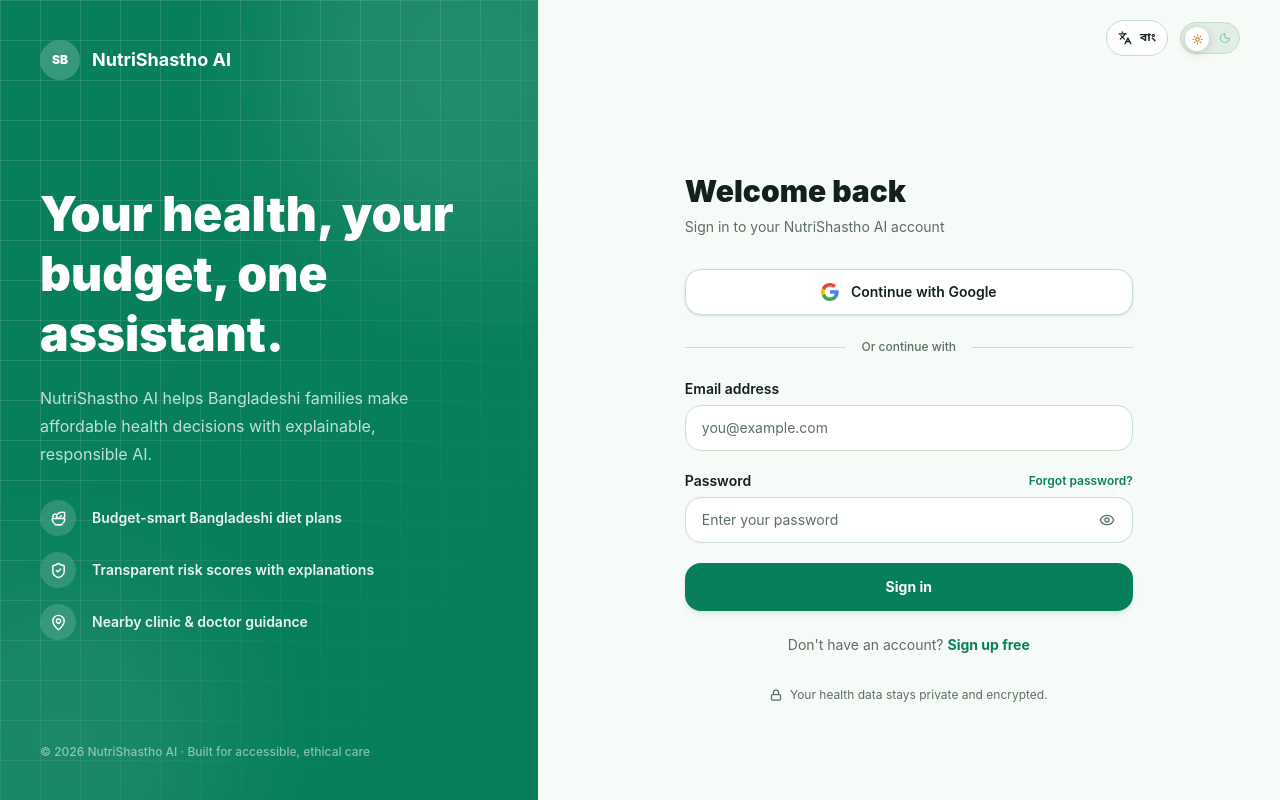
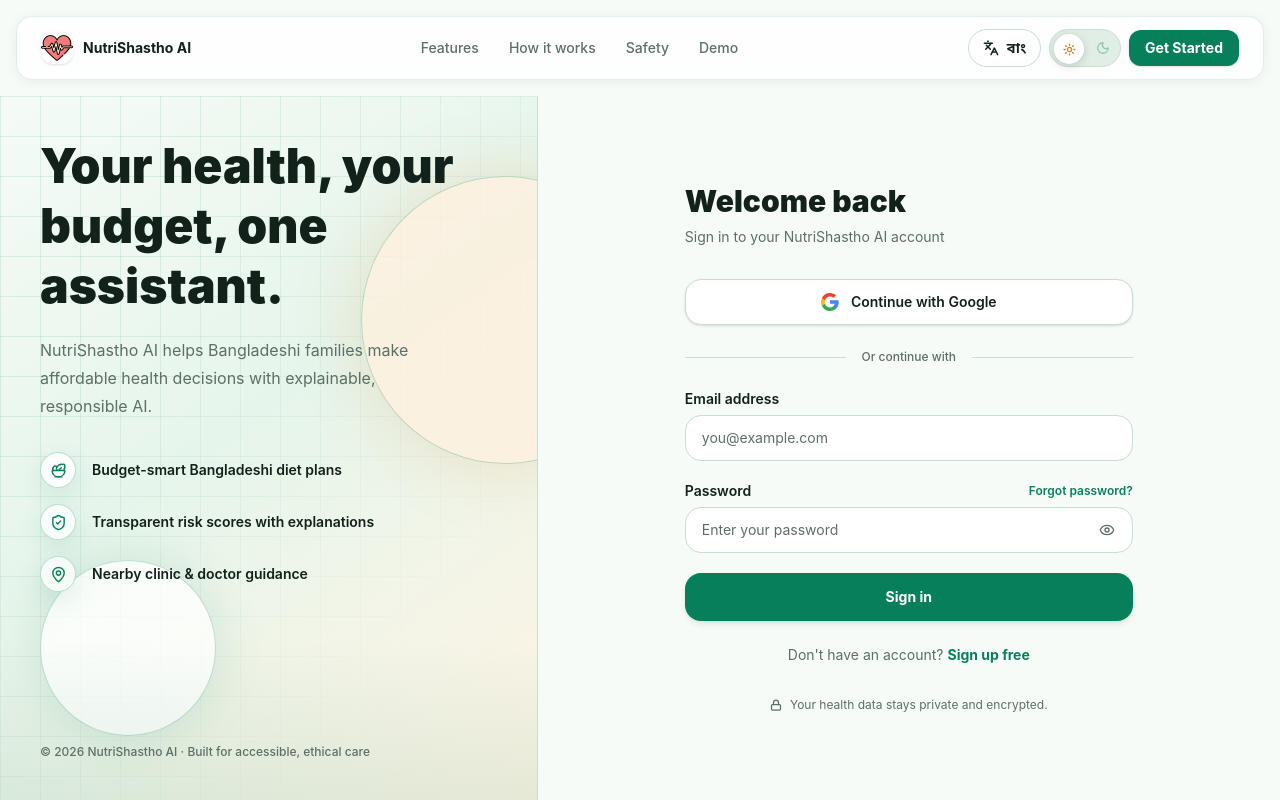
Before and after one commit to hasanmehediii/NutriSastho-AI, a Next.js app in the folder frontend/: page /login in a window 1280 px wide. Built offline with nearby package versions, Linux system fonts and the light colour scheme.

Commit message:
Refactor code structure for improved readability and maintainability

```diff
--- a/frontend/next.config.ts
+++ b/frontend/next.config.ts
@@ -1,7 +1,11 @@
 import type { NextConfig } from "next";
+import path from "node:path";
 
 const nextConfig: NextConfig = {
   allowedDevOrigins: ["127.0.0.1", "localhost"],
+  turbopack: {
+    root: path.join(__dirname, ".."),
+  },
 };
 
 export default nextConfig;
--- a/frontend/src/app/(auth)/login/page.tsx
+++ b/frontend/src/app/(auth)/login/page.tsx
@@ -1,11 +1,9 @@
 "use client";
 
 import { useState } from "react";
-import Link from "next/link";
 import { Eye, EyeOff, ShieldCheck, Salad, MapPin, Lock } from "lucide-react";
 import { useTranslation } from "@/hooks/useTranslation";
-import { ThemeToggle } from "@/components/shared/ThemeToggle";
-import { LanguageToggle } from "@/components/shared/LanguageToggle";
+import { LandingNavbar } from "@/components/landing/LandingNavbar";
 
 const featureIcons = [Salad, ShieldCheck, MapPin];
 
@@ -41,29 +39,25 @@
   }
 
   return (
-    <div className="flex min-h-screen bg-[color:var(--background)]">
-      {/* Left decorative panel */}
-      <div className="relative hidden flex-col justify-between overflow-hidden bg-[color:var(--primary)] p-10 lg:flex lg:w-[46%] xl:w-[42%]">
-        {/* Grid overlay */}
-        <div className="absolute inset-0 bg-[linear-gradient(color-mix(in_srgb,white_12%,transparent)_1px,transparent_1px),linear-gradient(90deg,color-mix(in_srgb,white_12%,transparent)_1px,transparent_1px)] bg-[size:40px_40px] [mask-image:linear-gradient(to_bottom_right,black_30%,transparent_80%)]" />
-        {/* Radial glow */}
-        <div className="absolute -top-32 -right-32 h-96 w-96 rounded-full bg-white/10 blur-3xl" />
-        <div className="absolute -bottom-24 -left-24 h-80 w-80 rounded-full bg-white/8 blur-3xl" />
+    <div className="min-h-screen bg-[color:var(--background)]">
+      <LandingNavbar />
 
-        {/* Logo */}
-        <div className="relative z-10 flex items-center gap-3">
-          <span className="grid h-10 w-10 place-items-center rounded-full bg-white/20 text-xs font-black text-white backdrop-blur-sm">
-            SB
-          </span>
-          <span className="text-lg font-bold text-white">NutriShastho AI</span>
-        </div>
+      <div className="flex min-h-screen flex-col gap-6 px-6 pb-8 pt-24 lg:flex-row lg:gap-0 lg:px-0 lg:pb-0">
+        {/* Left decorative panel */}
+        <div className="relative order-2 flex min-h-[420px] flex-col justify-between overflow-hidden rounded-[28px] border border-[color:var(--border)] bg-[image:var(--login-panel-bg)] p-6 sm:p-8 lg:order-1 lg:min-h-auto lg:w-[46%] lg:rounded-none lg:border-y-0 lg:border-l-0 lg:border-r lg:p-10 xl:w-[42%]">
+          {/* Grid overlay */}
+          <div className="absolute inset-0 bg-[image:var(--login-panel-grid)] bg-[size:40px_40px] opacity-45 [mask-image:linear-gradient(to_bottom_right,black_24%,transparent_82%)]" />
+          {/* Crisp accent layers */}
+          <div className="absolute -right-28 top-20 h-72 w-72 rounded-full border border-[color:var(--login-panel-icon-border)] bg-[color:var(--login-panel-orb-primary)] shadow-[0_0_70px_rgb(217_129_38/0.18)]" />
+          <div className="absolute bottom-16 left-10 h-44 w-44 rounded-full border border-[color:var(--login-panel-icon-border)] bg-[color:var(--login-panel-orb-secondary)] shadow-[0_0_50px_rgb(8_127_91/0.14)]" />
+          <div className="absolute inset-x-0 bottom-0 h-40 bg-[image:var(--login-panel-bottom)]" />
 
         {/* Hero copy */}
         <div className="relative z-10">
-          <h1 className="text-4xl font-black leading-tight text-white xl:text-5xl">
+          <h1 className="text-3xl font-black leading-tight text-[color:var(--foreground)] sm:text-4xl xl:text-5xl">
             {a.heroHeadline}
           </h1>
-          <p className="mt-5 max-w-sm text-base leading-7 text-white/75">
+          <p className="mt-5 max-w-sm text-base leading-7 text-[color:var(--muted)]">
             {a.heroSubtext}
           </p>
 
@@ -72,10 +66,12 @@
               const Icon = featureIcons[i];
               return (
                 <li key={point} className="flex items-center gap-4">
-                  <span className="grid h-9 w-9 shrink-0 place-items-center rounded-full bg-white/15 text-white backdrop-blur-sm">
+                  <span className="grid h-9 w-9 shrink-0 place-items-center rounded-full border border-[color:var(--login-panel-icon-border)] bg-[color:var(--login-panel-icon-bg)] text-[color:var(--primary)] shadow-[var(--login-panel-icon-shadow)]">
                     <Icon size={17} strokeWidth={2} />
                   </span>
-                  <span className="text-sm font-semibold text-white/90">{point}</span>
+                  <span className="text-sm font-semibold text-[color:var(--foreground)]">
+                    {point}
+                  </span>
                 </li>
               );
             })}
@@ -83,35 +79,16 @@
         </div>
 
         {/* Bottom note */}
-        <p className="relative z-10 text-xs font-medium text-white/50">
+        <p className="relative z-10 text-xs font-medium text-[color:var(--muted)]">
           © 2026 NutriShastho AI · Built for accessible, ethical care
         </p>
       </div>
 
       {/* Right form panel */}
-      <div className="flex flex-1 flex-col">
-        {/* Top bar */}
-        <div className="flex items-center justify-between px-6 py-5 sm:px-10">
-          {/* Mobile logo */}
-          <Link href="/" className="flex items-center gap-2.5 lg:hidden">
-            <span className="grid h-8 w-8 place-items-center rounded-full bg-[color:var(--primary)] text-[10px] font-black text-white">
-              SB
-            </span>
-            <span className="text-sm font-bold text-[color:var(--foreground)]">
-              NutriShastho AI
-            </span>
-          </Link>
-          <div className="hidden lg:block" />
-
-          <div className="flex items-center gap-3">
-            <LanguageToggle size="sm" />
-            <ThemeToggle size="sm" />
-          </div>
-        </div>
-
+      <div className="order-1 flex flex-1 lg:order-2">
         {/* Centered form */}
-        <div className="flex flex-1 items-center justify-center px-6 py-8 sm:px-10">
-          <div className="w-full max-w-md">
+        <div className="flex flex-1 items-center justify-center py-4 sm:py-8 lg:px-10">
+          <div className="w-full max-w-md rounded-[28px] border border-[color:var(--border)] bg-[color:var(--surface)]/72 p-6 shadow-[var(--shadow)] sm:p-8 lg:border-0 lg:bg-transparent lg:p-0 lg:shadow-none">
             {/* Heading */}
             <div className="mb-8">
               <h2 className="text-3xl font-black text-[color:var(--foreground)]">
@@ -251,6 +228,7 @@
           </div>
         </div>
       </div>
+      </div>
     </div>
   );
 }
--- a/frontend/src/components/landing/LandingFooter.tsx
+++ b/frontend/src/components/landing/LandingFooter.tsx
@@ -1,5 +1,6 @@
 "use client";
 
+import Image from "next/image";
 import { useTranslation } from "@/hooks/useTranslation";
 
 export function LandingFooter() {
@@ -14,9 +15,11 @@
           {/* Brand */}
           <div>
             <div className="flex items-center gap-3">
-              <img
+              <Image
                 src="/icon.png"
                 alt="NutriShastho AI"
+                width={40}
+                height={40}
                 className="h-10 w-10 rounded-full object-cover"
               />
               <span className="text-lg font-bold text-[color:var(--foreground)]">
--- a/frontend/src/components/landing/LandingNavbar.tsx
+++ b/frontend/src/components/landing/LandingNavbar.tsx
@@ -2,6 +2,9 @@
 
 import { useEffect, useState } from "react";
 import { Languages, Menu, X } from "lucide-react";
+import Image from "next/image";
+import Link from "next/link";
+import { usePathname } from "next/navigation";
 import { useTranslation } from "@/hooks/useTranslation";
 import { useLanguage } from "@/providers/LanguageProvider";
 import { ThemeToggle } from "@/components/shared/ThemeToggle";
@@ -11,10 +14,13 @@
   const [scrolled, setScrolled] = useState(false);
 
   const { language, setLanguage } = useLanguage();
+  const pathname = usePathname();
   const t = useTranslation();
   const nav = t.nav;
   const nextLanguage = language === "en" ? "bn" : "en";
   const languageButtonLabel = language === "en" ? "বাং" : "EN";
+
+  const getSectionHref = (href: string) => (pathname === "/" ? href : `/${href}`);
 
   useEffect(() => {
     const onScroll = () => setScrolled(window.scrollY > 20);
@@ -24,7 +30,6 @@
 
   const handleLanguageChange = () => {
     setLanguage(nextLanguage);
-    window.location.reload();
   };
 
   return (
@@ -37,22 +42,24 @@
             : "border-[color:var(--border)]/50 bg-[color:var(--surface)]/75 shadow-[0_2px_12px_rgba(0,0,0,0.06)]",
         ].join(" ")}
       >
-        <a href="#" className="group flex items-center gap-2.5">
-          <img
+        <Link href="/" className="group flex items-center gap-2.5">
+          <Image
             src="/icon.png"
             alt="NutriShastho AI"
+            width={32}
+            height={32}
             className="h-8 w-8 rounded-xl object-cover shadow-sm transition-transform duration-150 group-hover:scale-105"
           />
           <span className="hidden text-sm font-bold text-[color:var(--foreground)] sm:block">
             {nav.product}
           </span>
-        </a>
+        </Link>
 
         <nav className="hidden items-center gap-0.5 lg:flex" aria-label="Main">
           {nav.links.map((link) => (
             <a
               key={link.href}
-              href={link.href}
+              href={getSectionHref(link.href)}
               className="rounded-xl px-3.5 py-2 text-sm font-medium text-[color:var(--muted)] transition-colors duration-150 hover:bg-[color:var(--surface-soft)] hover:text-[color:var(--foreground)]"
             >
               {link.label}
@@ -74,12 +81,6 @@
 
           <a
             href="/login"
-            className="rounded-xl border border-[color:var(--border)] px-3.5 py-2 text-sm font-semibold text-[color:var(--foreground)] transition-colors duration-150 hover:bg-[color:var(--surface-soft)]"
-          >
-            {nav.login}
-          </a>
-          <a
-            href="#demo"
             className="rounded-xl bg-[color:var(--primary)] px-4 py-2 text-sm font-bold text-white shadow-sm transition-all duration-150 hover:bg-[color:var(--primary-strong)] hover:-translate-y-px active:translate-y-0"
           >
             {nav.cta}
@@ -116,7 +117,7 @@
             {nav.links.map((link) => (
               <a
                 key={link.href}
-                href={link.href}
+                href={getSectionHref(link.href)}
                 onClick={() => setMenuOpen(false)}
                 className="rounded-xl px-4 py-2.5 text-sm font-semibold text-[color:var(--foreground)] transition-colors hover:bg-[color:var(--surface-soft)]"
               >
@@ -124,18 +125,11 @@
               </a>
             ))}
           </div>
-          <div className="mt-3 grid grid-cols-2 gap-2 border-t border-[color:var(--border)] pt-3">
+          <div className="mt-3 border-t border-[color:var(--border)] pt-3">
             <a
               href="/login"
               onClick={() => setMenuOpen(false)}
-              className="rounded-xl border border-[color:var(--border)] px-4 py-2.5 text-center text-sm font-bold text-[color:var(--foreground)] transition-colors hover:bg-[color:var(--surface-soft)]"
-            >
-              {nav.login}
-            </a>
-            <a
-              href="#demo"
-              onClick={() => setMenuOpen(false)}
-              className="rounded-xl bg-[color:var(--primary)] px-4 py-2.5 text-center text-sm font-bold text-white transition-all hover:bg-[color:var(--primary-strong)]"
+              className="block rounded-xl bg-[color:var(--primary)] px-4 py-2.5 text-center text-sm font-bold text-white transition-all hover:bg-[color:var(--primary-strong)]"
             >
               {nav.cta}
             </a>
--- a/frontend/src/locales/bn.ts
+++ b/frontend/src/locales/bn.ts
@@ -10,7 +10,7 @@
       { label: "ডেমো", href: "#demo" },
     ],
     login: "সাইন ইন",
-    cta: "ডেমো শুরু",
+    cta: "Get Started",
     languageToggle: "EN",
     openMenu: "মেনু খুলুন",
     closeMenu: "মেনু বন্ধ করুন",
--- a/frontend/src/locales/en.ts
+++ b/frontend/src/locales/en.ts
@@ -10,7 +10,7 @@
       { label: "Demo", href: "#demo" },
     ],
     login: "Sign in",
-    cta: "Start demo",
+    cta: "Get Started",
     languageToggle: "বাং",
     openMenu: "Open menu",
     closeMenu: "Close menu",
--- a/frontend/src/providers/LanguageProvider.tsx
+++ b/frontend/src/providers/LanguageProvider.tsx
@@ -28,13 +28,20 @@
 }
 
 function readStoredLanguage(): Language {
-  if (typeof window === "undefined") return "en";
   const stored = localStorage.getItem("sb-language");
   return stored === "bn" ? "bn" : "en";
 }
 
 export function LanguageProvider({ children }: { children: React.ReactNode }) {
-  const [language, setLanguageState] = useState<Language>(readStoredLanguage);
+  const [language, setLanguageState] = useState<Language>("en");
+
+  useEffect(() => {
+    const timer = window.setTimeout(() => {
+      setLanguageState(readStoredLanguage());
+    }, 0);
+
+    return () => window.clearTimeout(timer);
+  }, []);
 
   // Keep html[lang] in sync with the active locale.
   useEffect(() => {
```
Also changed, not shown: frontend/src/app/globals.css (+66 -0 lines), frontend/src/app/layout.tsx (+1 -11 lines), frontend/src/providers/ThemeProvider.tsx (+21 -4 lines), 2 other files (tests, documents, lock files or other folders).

Exercise objective:
Write out an exact copy of the listing, first line through the line containing "Refactor code structure", with the pictures left out.

Task result:
Before and after one commit to hasanmehediii/NutriSastho-AI, a Next.js app in the folder frontend/: page /login in a window 1280 px wide. Built offline with nearby package versions, Linux system fonts and the light colour scheme.

Commit message:
Refactor code structure for improved readability and maintainability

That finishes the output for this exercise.